▶ _Web document revisions_
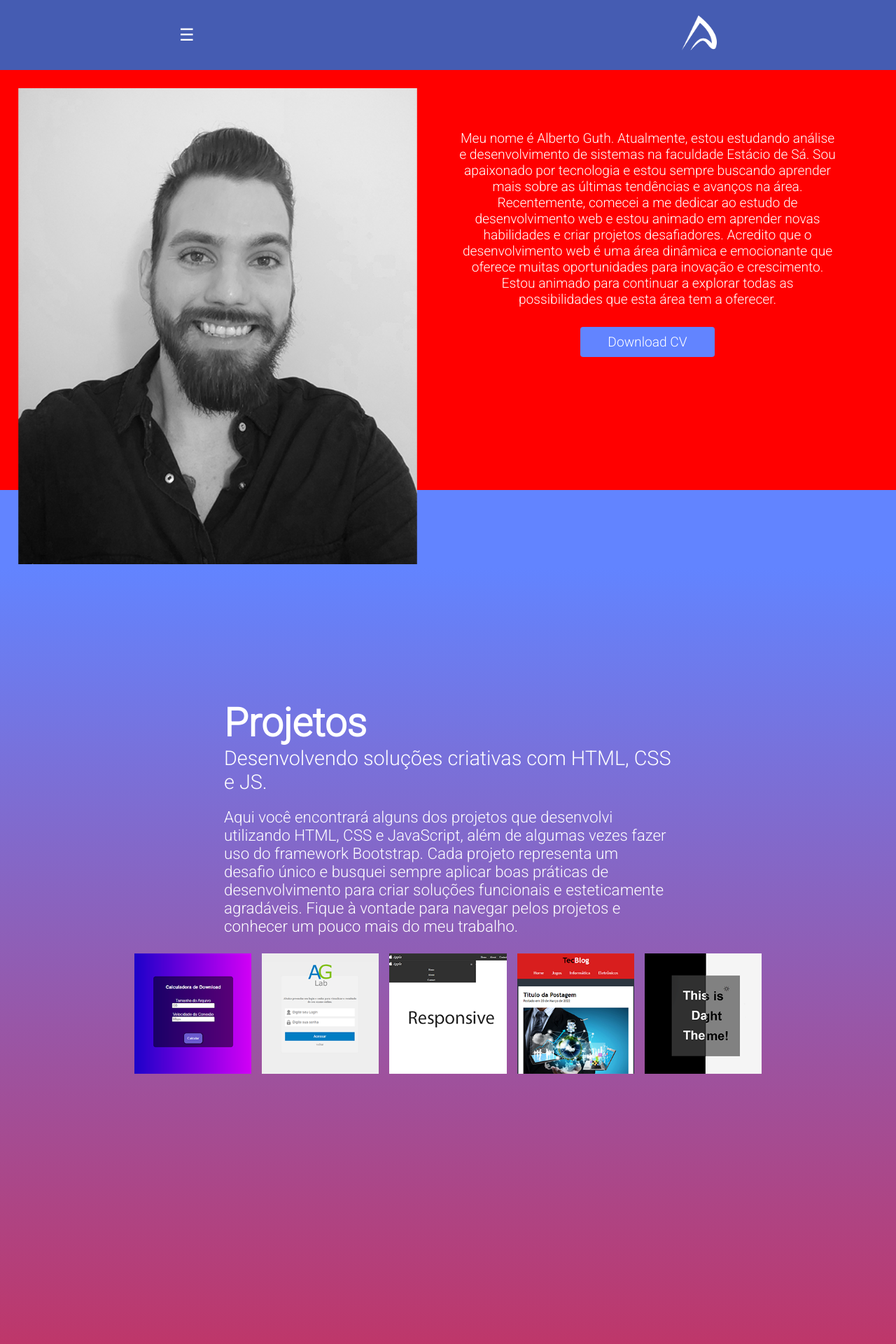
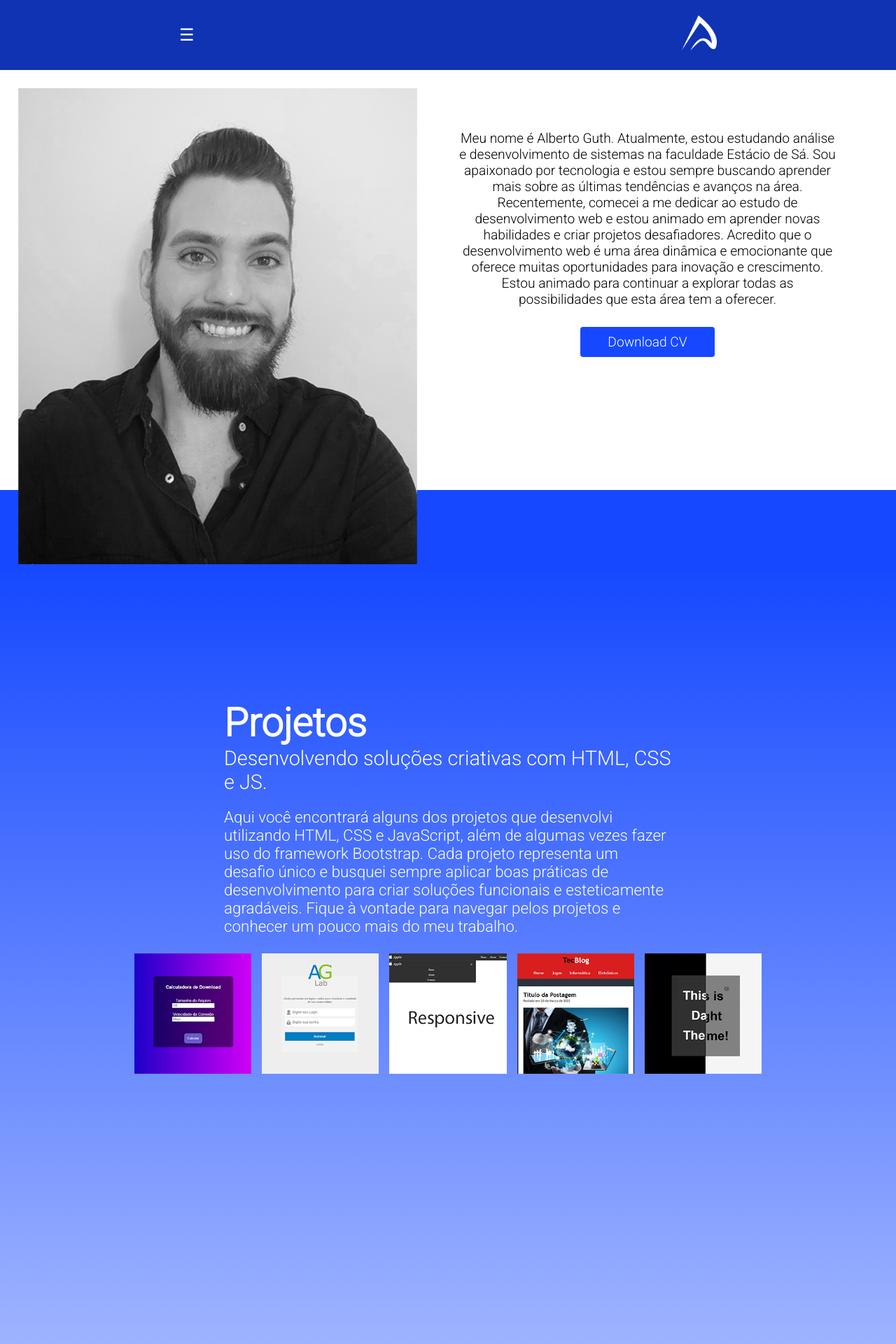
Before and after one commit to asguth/Landing-Page, a PHP site: page /index.html in a window 1280 px wide. Shown: the top 1920 px of the page at 70% size. Run offline with PHP 8.4, Linux system fonts and the light colour scheme.

Commit message:
Atualização cv e paleta de cores

```diff
--- a/style.css
+++ b/style.css
@@ -5,12 +5,12 @@
 :root {
     --back-color1:
     background-color: #6284FF;
-    background-image: linear-gradient(180deg, #6284FF 30%, #FF0000 100%);
-    --color-background1: #6284ff;
-    --color-background2: #FF0000;
+    background-image: linear-gradient(180deg, #1649ff 30%, #ffffff 100%);
+    --color-background1: #1649ff;
+    --color-background2: #ffffff;
     --font-color1: #ffff;
     --font-color2: #000000;
-    --font-color-textabout: #ffff;
+    --font-color-textabout: #000000;
     --font-size1: 1em;
     --font-size2: 1.2em;
     --font-size3: 3em;
@@ -21,9 +21,9 @@
 [data-theme="dark"] {
     --back-color1:
     background: rgb(0,0,0);
-    background: linear-gradient(180deg, rgba(0,0,0,1) 30%, rgba(0,194,0,1) 100%);
-    --color-background1: #262626;
-    --color-background2: #2bce4e;
+    background: linear-gradient(180deg, rgba(24,24,24) 30%, rgb(22, 73, 255) 100%);
+    --color-background1: rgba(24,24,24);
+    --color-background2: rgba(22, 73, 255);
     --font-color-textabout: #000000;
 }
 
```
Also changed, not shown: 1 other file.
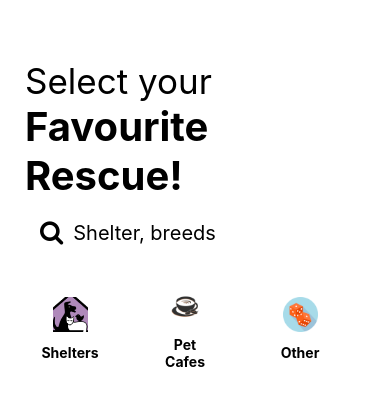
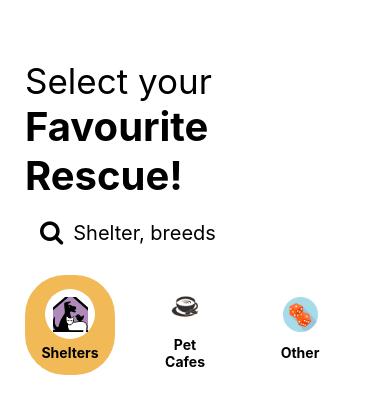
Before and after one commit to emma-ong/react-native-mobile-app, a React Native app: screen / in a window 390 px wide. Shown: the top 414 px of the page. Built offline with nearby package versions, Linux system fonts and the light colour scheme.

Commit message:
Add handlePress event

```diff
--- a/App.js
+++ b/App.js
@@ -20,11 +20,16 @@
 // });
 
 import { StatusBar } from "expo-status-bar"
+import { useState } from "react"
 import { View, Text, StyleSheet, FlatList } from "react-native"
 import Header from "./src/components/Header"
 import Search from "./src/components/Search"
 import CategoryItem from "./src/components/CategoryItem"
 
+
+
+export default function App() {
+  const [term, setTerm] = useState("Shelters")
   const commonCategories = [
     {
       name: "Shelters",
@@ -40,7 +45,6 @@
     },
   ]
 
-export default function App() {
   return (
       <View style={styles.container}>
         <Header />
@@ -50,10 +54,13 @@
           data={commonCategories}
           renderItem={({item, idx})=>{ //extract index from list
             return(
-            <CategoryItem
+              <CategoryItem  //Props to be used in CatgegoryItem component
                 name={item.name}
                 imageUrl={item.imageUrl}
-              index={idx}/> //Able to be used in CatgegoryItem component
+                index={idx}
+                active={item.name === term}
+                handlePress={()=> setTerm(item.name)}
+                />
             )
           }}
           horizontal
--- a/src/components/CategoryItem.js
+++ b/src/components/CategoryItem.js
@@ -1,16 +1,25 @@
-import { Text, View, StyleSheet, Image } from "react-native"
+import { Text, View, StyleSheet, Image, TouchableOpacity } from "react-native"
 import { elevation } from "../common/styles"
 
-export default function CategoryItem({name, imageUrl, index}) {
+export default function CategoryItem({name, imageUrl, index, active, handlePress}) {
   return(
-    // If items > 3, use this to align items
-    // <View style={[styles.container, styles.elevation, index === 0 ? {marginLeft: 25} : {marginLeft: 25}]}>
-    <View style={[styles.container, styles.elevation]}>
+  <TouchableOpacity onPress={handlePress}>
+    {/* If items > 3, use this to align items  */}
+     {/* <View style={[styles.container, styles.elevation, index === 0 ? {marginLeft: 25} : {marginLeft: 25}]}>  */}
+      <View style={[
+          styles.container,
+          styles.elevation,
+          active
+          ? {backgroundColor: "rgb(241,186,87)"}
+          : {backgroundColor: "white"}
+          ]}
+      >
       <View style={styles.imageContainer}>
-      <Image source={imageUrl} style={styles.image} />
+        <Image source={imageUrl} style={styles.image} />
       </View>
       <Text style={styles.header}>{name}</Text>
-    </View>
+      </View>
+    </TouchableOpacity>
   )
 }
 
```
Lines whose indentation alone changed are shown as unchanged.
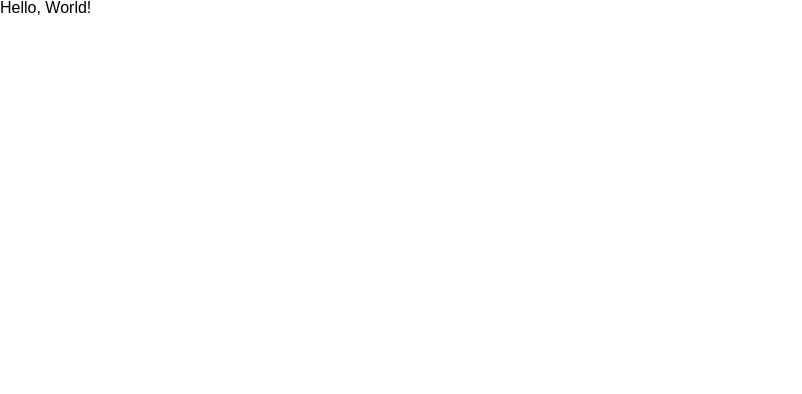
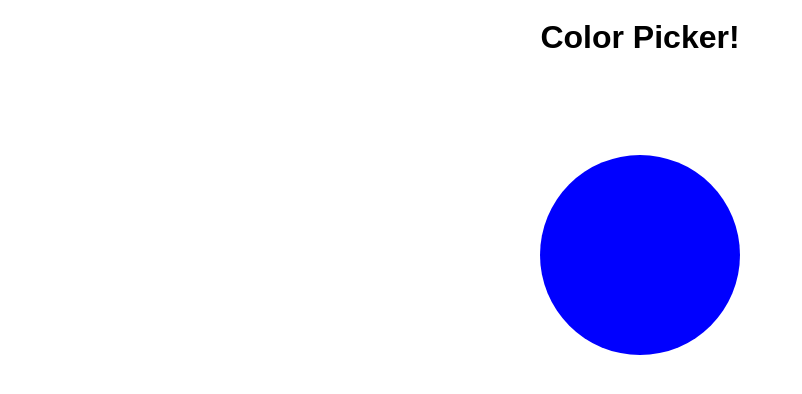
Before and after one commit to mammar86/color-picker, a React (Create React App) app: page / in a window 1280 px wide. Shown: the top 394 px of the page, without its empty margins (0-802 px from the left). Built offline with nearby package versions, Linux system fonts and the light colour scheme; the HTML template or start-up script is replaced by a standard one.

Commit message:
initiated the app, pu the header and the color circle

```diff
--- a/src/App.jsx
+++ b/src/App.jsx
@@ -1,8 +1,21 @@
 import React, { Component } from 'react'
+
+class Circle extends Component {
+  render() {
+    return <div></div>
+  }
+}
 
 class App extends Component {
   render() {
-    return <div>Hello, World!</div>
+    return (
+      <>
+        <h1>Color Picker!</h1>
+        <div className="parent">
+          <div className="circle"></div>
+        </div>
+      </>
+    )
   }
 }
 
--- a/src/index.scss
+++ b/src/index.scss
@@ -10,3 +10,19 @@ body {
   margin: 0;
   min-height: 100%;
 }
+
+h1 {
+  text-align: center;
+}
+
+.parent {
+  display: flex;
+  justify-content: center;
+}
+.circle {
+  width: 200px;
+  height: 200px;
+  margin-top: 5rem;
+  border-radius: 50%;
+  background-color: blue;
+}
```
Also changed, not shown: public/test.html (added, +12 -0 lines), public/test.css (added).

▶ _TASK OBJECTIVE_
Go through the entries. Report every line that contains the word "rgba".

▶ _OUTPUT_
-    background: linear-gradient(180deg, rgba(0,0,0,1) 30%, rgba(0,194,0,1) 100%);
+    background: linear-gradient(180deg, rgba(24,24,24) 30%, rgb(22, 73, 255) 100%);
+    --color-background1: rgba(24,24,24);
+    --color-background2: rgba(22, 73, 255);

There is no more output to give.